=== Exercise instructions ===
Copy whichever lines of the data hold the word "size".

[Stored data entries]
▼▼▼

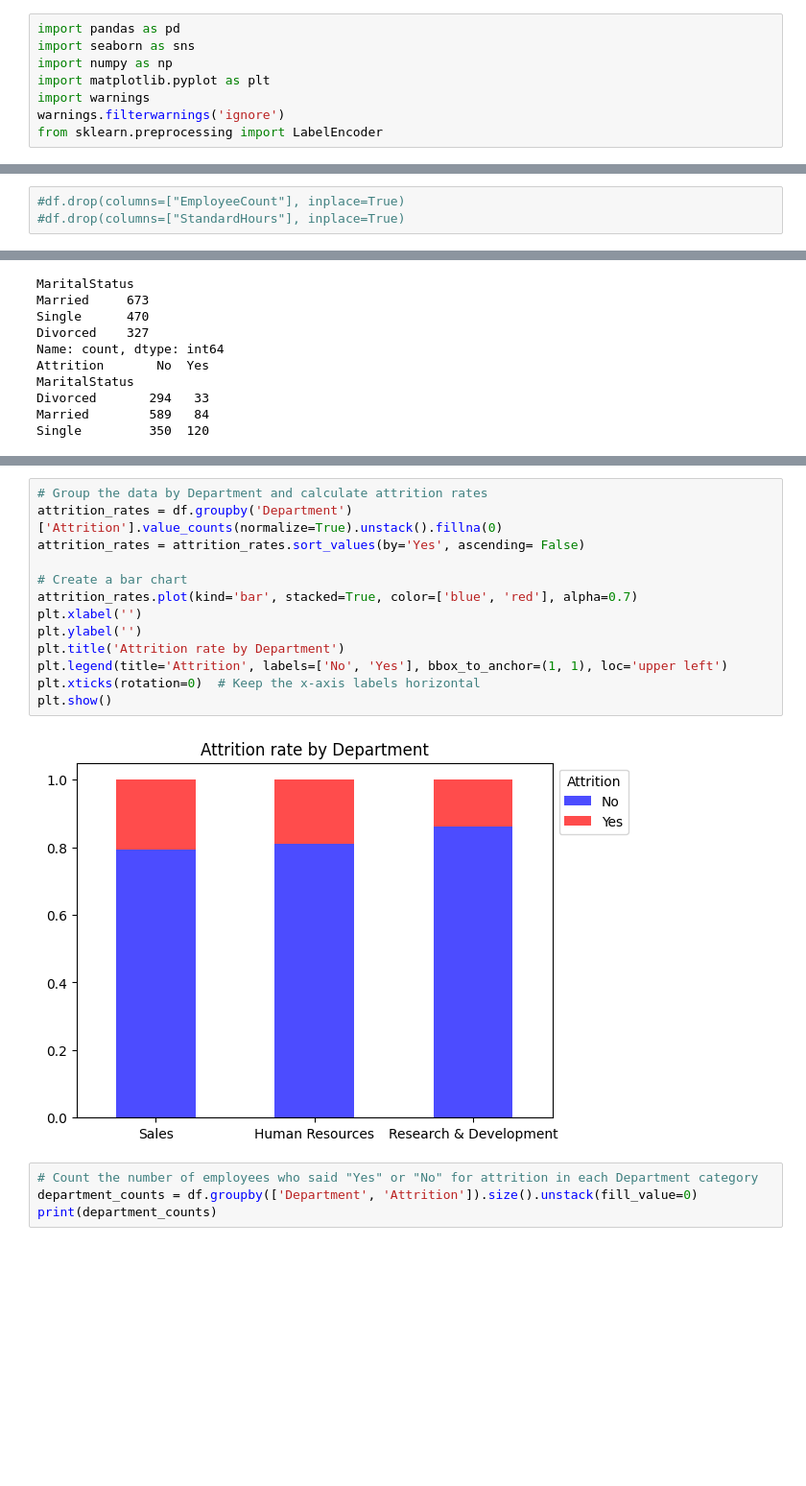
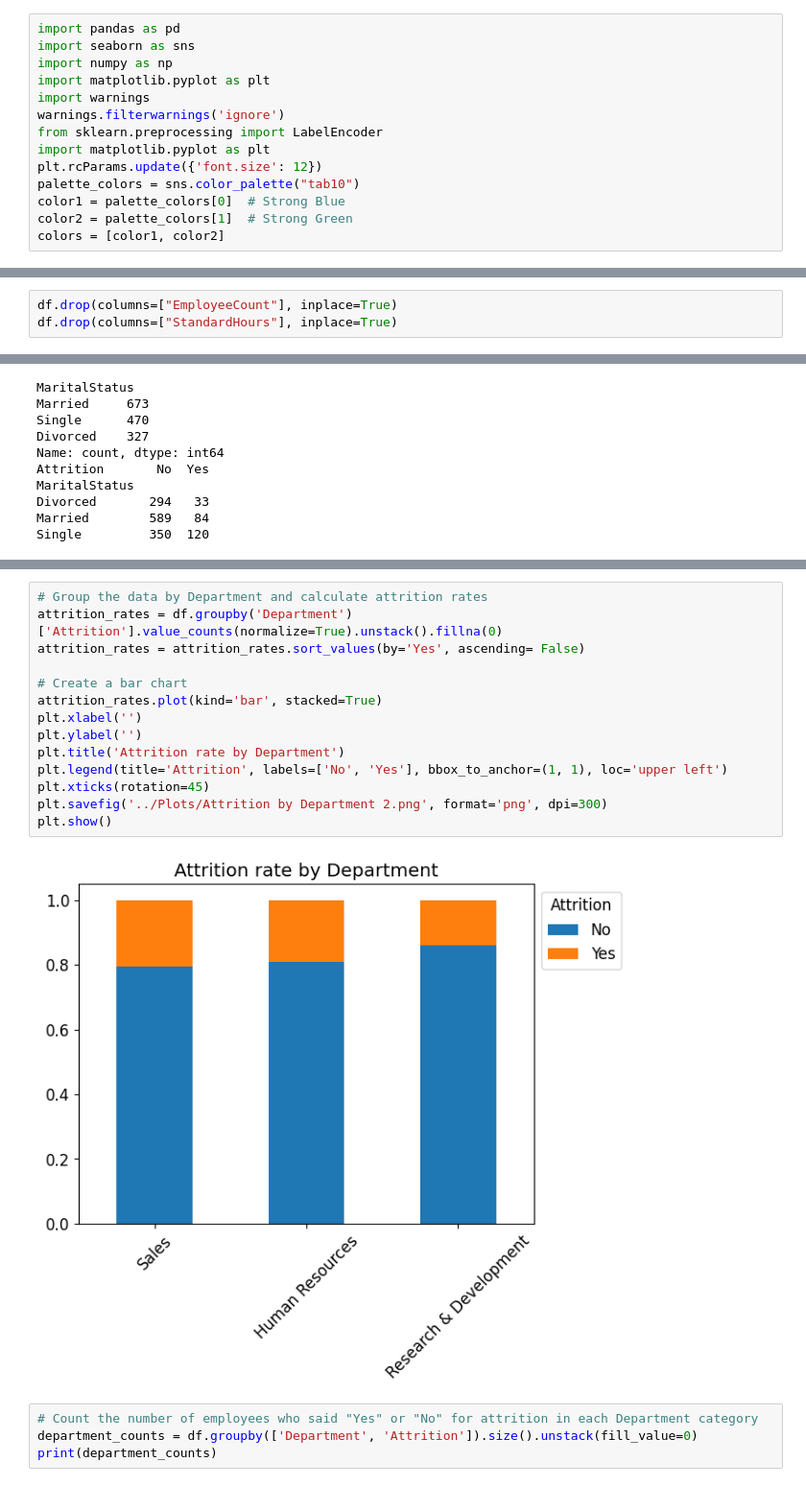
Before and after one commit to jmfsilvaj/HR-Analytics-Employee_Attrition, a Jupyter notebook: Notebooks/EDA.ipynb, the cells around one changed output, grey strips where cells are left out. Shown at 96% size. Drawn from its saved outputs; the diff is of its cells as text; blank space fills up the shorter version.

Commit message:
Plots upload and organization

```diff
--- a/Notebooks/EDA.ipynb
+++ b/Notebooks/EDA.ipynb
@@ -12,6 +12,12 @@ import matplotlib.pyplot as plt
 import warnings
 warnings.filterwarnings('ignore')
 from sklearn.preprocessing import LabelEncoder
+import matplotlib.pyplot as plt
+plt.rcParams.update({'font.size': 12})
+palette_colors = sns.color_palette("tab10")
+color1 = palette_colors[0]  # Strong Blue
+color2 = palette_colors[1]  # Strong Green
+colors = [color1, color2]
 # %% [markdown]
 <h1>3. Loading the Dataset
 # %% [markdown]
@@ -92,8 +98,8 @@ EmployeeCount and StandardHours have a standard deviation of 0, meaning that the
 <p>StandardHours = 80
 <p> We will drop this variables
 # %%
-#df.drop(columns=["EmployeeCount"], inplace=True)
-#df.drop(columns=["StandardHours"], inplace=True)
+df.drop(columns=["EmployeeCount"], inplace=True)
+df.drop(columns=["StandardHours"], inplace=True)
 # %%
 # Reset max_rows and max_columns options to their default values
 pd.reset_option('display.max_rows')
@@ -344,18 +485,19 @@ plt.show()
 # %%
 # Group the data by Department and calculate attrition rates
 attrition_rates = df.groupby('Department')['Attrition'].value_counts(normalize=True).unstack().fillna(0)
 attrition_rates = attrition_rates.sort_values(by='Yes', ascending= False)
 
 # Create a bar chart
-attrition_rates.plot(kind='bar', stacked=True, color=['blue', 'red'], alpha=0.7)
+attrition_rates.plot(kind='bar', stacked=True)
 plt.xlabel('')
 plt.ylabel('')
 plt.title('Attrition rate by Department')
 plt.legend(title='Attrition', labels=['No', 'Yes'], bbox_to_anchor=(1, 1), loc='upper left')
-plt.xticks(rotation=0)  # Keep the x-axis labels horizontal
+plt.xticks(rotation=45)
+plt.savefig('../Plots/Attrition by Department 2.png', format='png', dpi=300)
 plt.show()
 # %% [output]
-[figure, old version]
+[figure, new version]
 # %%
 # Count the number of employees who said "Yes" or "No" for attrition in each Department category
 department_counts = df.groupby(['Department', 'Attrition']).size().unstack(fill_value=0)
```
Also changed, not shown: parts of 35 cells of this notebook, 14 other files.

▲▲▲

=== Response ===
Before and after one commit to jmfsilvaj/HR-Analytics-Employee_Attrition, a Jupyter notebook: Notebooks/EDA.ipynb, the cells around one changed output, grey strips where cells are left out. Shown at 96% size. Drawn from its saved outputs; the diff is of its cells as text; blank space fills up the shorter version.
+plt.rcParams.update({'font.size': 12})
 department_counts = df.groupby(['Department', 'Attrition']).size().unstack(fill_value=0)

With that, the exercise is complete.